The latest data on weekly deaths in England and Wales, published today by the Office of National Statistics, show what could be the beginning of a disturbing trend. From mid-June to mid-July, the number of excess deaths has been running at below the five-year average. But for the second week running, that has reversed: in the week ending 21 August there were 9,631 deaths, 474 higher (5.2 per cent) than the five-year average for this week of the year. The rise does not appear to have been caused by any increase in deaths from Covid-19, however. On the contrary, there were just 138 deaths for which the death certificate mentioned Covid-19 – the lowest for 22 weeks.
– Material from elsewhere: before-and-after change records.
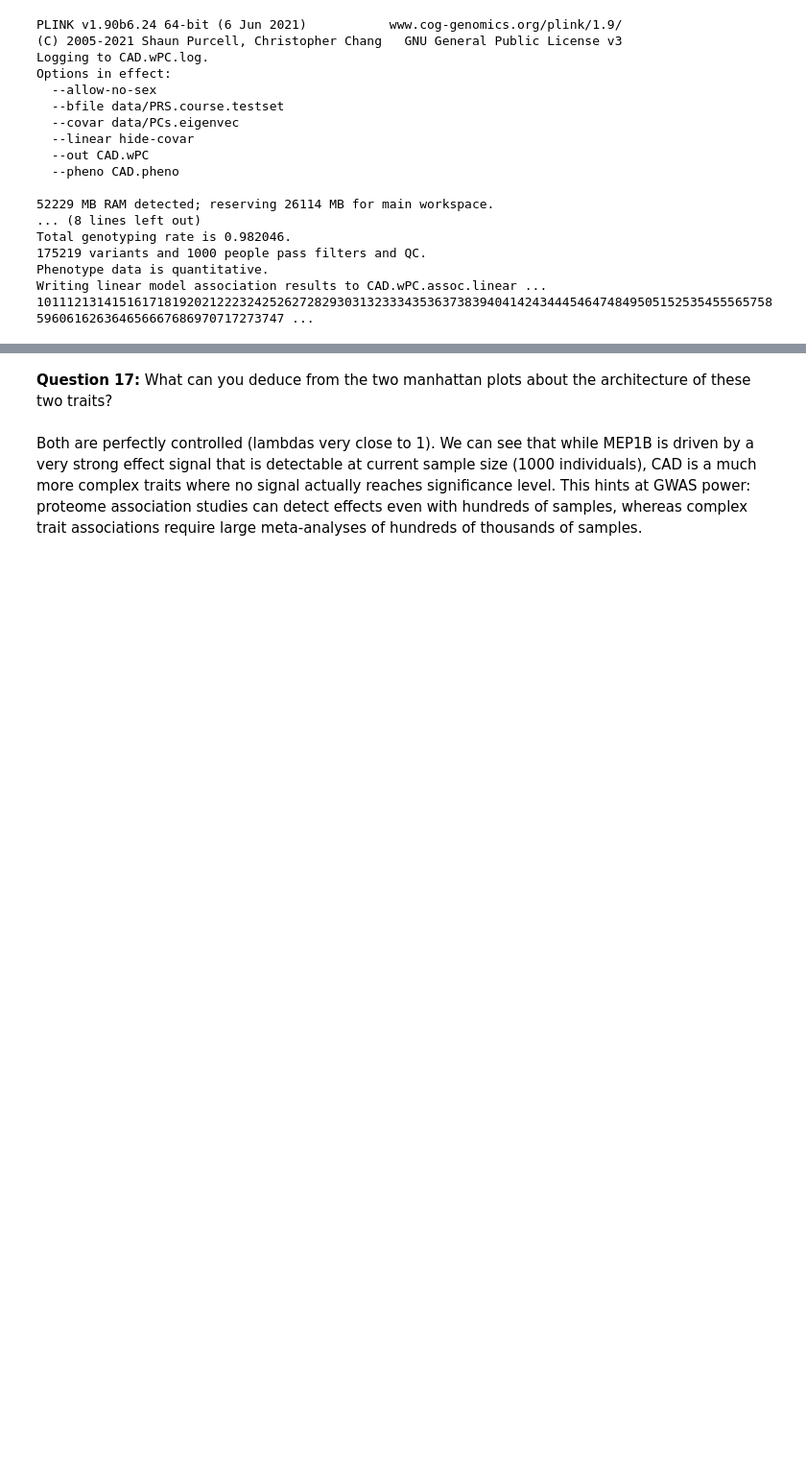
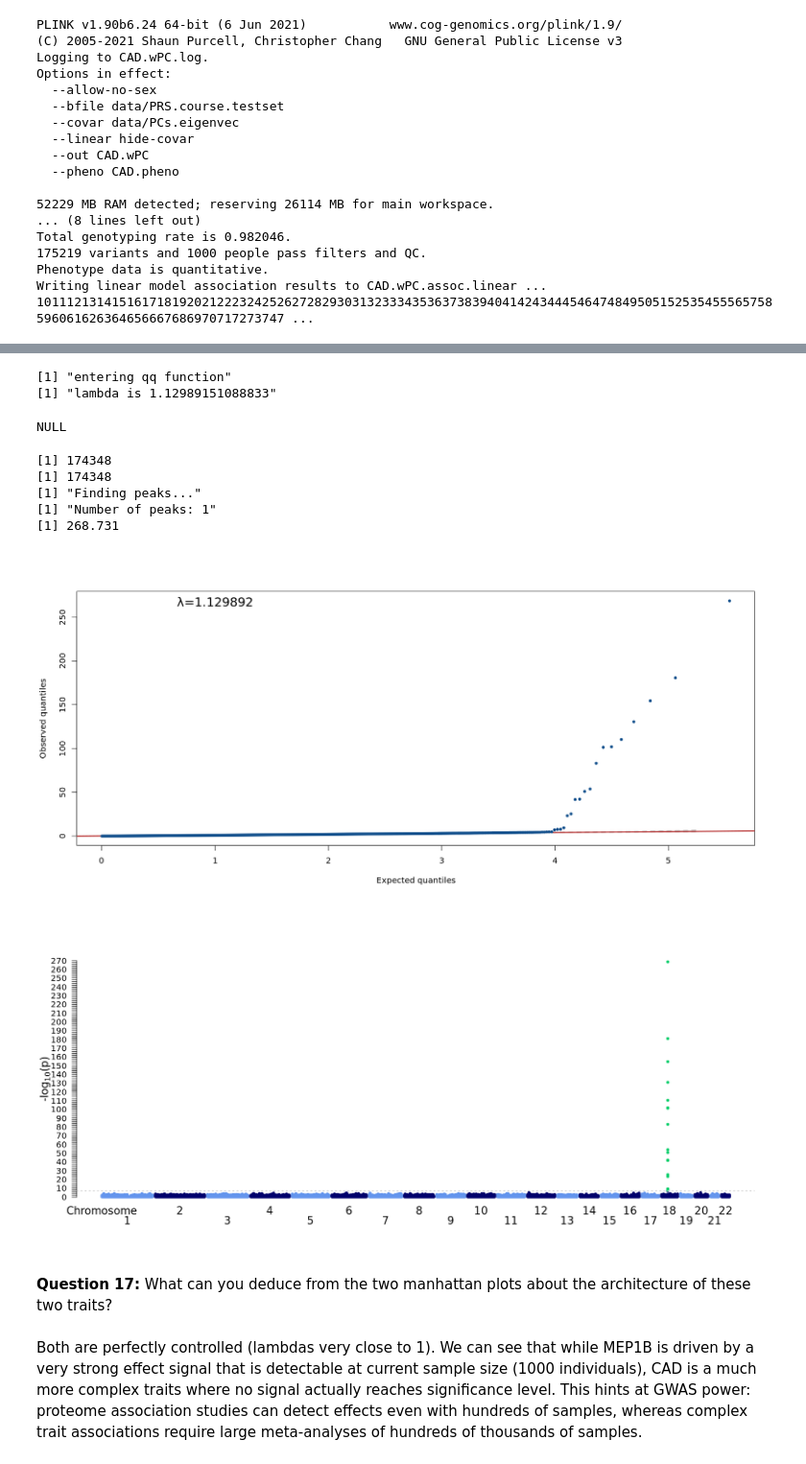
Before and after one commit to hmgu-itg/mybinder-TUM, a Jupyter notebook: Gagneur_PRS_Rversion.ipynb, the cells around one changed output, grey strips where cells are left out. Shown at 96% size. Drawn from its saved outputs; the diff is of its cells as text; code cells hidden in the pictures; blank space fills up the shorter version.

```diff
--- a/Gagneur_PRS_Rversion.ipynb
+++ b/Gagneur_PRS_Rversion.ipynb
@@ -467,10 +496,21 @@ fastmanh(cadpc)
 # %%
 meppc=fread("MEP1B.wPC.assoc.linear")
-meppc=cadpc[!is.na(meppc$P)]
+meppc=meppc=meppc[!is.na(meppc$P) & meppc$P>0]
 fastqq(meppc$P)
 meppc=meppc[,c("CHR", "BP", "P")]
 setnames(meppc, c("chr", "pos", "p"))
-fastmanh(meppc)
+forgetme=fastmanh(meppc, no_annot=T)
+# %% [output]
+[1] "entering qq function"
+[1] "lambda is 1.12989151088833"
+NULL
+[1] 174348
+[1] 174348
+[1] "Finding peaks..."
+[1] "Number of peaks: 1"
+[1] 268.731
+[figure, added]
+[figure, added]
 # %% [markdown]
 **Question 17:** What can you deduce from the two manhattan plots about the architecture of these two traits?
 # %% [markdown]
```
Also changed, not shown: parts of 4 cells of this notebook.
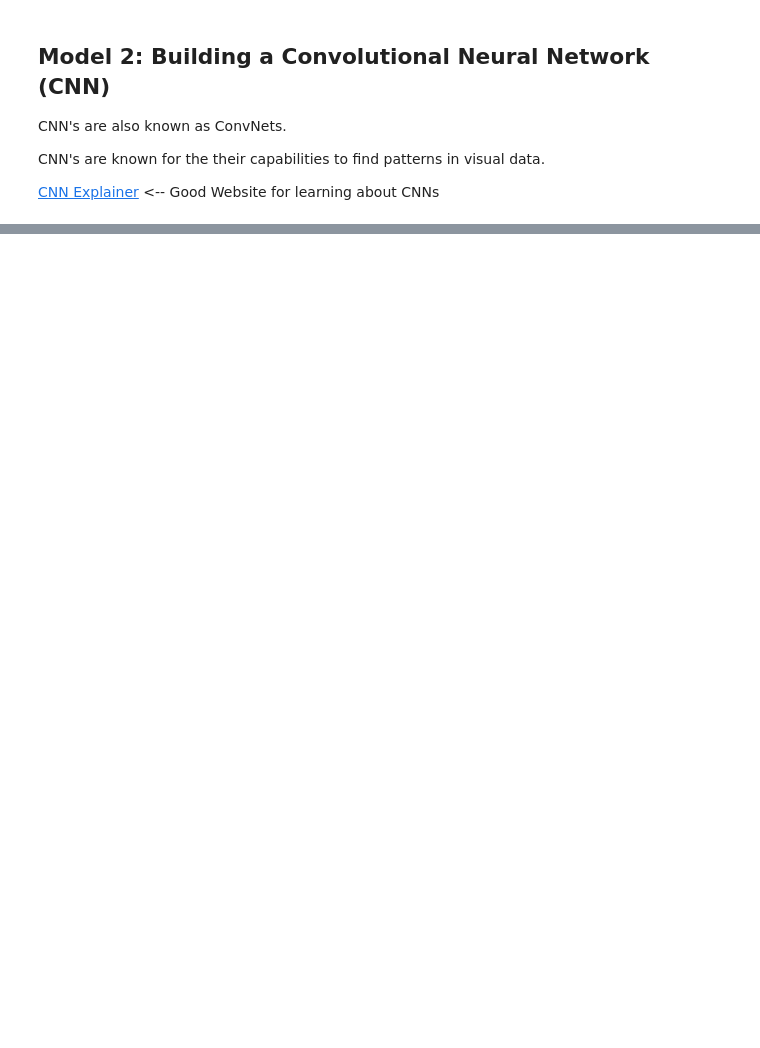
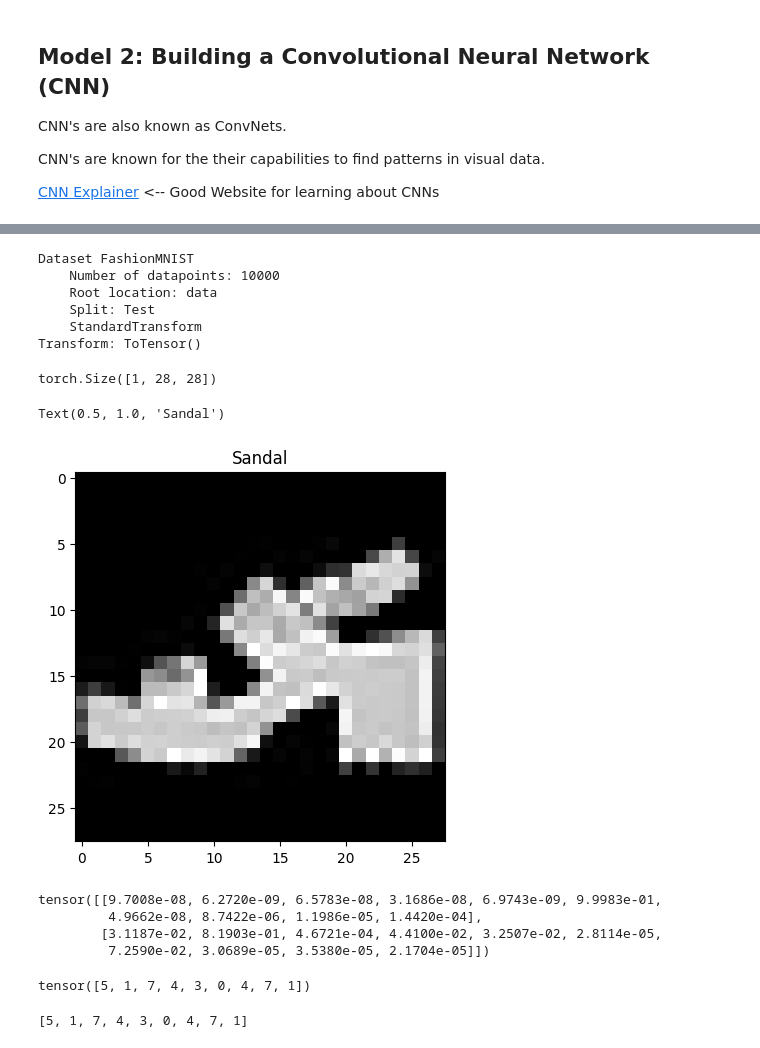
Before and after one commit to AustinN-Tech/AI-ML_Learning_Process_and_Notes, a Jupyter notebook: Pytorch_Notes/PyTorch_03.ipynb, the cells around one changed output, grey strips where cells are left out. Cells and saved outputs as stored; diff of their text form; code cells hidden in the pictures; blank space fills up the shorter version.

```diff
--- a/Pytorch_Notes/PyTorch_03.ipynb
+++ b/Pytorch_Notes/PyTorch_03.ipynb
@@ -780,0 +1152,50 @@ CNN's are known for the their capabilities to find patterns in visual data.
+# %%
+test_data
+# %% [output]
+Dataset FashionMNIST
+    Number of datapoints: 10000
+    Root location: data
+    Split: Test
+    StandardTransform
+Transform: ToTensor()
+# %%
+import random
+random.seed(42)
+test_samples = []
+test_labels = []
+for sample, label in random.sample(list(test_data), k=9):
+  test_samples.append(sample)
+  test_labels.append(label)
+
+# View the first sample shape
+test_samples[0].shape
+# %% [output]
+torch.Size([1, 28, 28])
+# %%
+plt.imshow(test_samples[0].squeeze(0), cmap="gray")
+plt.title(class_names[test_labels[0]])
+# %% [output]
+Text(0.5, 1.0, 'Sandal')
+[figure, added]
+# %%
+# Make predictions
+pred_probs = make_predictions(model=model_2,
+                              data=test_samples)
+
+# View first two prediction probabilities
+pred_probs[:2]
+# %% [output]
+tensor([[9.7008e-08, 6.2720e-09, 6.5783e-08, 3.1686e-08, 6.9743e-09, 9.9983e-01,
+         4.9662e-08, 8.7422e-06, 1.1986e-05, 1.4420e-04],
+        [3.1187e-02, 8.1903e-01, 4.6721e-04, 4.4100e-02, 3.2507e-02, 2.8114e-05,
+         7.2590e-02, 3.0689e-05, 3.5380e-05, 2.1704e-05]])
+# %%
+# Convert prediction probabilties to labels
+pred_classes = pred_probs.argmax(dim=1)
+pred_classes
+# %% [output]
+tensor([5, 1, 7, 4, 3, 0, 4, 7, 1])
+# %%
+test_labels
+# %% [output]
+[5, 1, 7, 4, 3, 0, 4, 7, 1]
```
Also changed, not shown: parts of 34 cells of this notebook.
When the week ending 14 August revealed that deaths had risen above the five-year average, the heatwave was suggested by some as a factor. Certainly, deaths tend to rise during heatwaves. But by the week of the 15 to 21 August, the heatwave was over. There may be a delayed reaction to the heat, as elderly people succumbed to conditions associated with dehydration and the like, but might there be another cause of the sharp rise in non-Covid deaths? It is remarkable where the excess deaths have been occurring. While deaths in hospitals and care homes have been running below the five-year average – they were 300 lower than the week ending 21 August – deaths in private homes have been running much higher, with 825 more deaths than would have been expected at this time of year. It is also noticeable that deaths from ‘influenza and pneumonia’ are now running at over ten times those attributed to Covid-19 – they account for 13.4 per cent of deaths, compared with 1.4 per cent for Covid.
This leads to the obvious question: are people dying of non-Covid related conditions because they are failing to access timely healthcare, either because their treatment has been cancelled or because they are too frightened to seek medical attention? It wouldn’t be unexpected. The Department for Health and Social Care published its own projections in July, which attempted to estimate the effects of lockdown on non-Covid deaths. It suggested that eventually, more people could die as a result of lockdown – from its effect on the NHS and society – than directly from Covid-19. It made this point in the context that it believed deaths from Covid-19 would have been much higher had it not been for lockdown – something which, of course, we will never know.
The difference is that, while the majority of Covid deaths came in a spike through March and April, the deaths from the effects of lockdown will be spread over a much longer timeframe – people may still be dying in five years’ time as a result of cancers which could have been, but weren’t, detected during the Covid crisis.
The question now is, will this rising trend in non-Covid related deaths continue to be picked up in the Office of National Statistics’ figures – and what effect will this have on public opinion of the government’s handling of Covid-19, once we realise the ongoing toll of lockdown?